So what about the claim by a member of the public on the other hand?
These claims are covered by public liability insurance and the same policy will cover the business even where a claim has been made. The claims under public liability insurance cover accidents that happen to anyone, anywhere, as long as they are non-deliberate.
For example, a dog that has no history of aggression is minding its own business and is on a short lead. It looks up at two dogs playing in a front yard and decides to take a walk. A member of the public decides to take a shortcut through the person’s back yard, where the dog is exercising itself. The member of the public trips and injures themselves, claiming the injury was sustained when the dog came right at them.
In this situation, the dog was behaving normally and the accidental injury to the member of the public was caused by the member of the public’s hasty decision to follow a shortcut instead of taking the well-lit side walk.
The member of the public in this scenario is an “unsuspecting person” and this is the type of claim that is not covered by professional indemnity and in which a standard public liability policy applies.
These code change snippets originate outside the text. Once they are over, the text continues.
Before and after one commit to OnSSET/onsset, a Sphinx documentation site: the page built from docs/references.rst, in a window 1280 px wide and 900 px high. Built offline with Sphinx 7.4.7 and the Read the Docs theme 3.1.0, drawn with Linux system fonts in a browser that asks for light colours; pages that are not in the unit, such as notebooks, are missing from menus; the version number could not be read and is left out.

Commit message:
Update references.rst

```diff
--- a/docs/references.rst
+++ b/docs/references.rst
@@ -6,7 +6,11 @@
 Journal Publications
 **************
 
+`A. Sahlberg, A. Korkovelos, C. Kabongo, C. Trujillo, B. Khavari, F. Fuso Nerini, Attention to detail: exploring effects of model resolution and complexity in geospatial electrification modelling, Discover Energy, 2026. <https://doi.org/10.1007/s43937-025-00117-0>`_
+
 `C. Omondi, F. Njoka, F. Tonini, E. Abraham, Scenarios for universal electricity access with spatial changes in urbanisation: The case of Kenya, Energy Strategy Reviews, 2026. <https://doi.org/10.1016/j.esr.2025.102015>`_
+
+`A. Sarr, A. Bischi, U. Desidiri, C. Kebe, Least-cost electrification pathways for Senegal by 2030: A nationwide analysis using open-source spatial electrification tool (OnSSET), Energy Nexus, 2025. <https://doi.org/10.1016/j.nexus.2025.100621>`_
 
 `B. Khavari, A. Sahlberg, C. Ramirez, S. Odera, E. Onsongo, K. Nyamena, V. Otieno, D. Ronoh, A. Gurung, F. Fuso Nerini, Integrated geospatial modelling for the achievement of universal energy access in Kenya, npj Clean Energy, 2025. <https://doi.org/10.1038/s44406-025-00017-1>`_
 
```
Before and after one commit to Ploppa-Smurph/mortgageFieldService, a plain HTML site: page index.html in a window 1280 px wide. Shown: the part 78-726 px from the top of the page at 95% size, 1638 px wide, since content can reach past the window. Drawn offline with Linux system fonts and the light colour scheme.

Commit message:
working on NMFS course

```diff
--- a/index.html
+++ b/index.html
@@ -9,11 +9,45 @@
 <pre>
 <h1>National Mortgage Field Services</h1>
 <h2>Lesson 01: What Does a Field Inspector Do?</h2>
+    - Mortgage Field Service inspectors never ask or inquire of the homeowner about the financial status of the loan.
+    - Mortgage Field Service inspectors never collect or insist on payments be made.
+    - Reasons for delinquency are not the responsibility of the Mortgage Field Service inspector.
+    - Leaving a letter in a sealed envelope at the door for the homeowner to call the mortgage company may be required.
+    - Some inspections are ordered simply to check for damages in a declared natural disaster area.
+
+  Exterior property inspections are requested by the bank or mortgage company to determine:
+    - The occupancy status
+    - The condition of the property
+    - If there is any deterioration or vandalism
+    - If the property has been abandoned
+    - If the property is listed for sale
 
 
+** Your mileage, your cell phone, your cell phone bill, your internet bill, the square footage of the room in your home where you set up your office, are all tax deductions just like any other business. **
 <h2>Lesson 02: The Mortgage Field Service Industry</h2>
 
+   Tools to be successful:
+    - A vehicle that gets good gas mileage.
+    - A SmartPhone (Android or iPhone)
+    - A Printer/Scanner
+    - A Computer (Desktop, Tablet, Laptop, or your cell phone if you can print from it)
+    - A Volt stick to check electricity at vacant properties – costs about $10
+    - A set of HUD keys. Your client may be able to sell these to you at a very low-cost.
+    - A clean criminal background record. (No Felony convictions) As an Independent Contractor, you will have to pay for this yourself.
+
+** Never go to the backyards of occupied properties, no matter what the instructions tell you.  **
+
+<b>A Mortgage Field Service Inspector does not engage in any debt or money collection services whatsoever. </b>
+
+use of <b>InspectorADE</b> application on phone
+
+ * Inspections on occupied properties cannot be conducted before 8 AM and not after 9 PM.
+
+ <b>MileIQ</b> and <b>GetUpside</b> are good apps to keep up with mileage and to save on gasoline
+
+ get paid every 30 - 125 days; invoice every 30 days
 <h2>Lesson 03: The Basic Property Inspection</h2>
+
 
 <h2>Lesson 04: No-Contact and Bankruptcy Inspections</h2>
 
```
Public liability is designed to cover the reasonable defence by the dog owner. Does your insurance policy cover this and include a reasonable defence clause? If you don’t have the right type of public liability policy, your business may not have the cover you need when a member of the public sues you.
The average claim for injuries or damage caused by dogs in Australia is $22,000. Think about what would happen if the claim was made against you, and you did not have the necessary public liability insurance coverage.
If you don’t own a dog or have never had any physical contact with dogs, you probably don’t realize how many accidents do actually occur and how easily they happen.
In the dog examples above, the ‘accident’ actually occurred because a member of the public was rude and acted without regard for the dog owner or the owner’s property.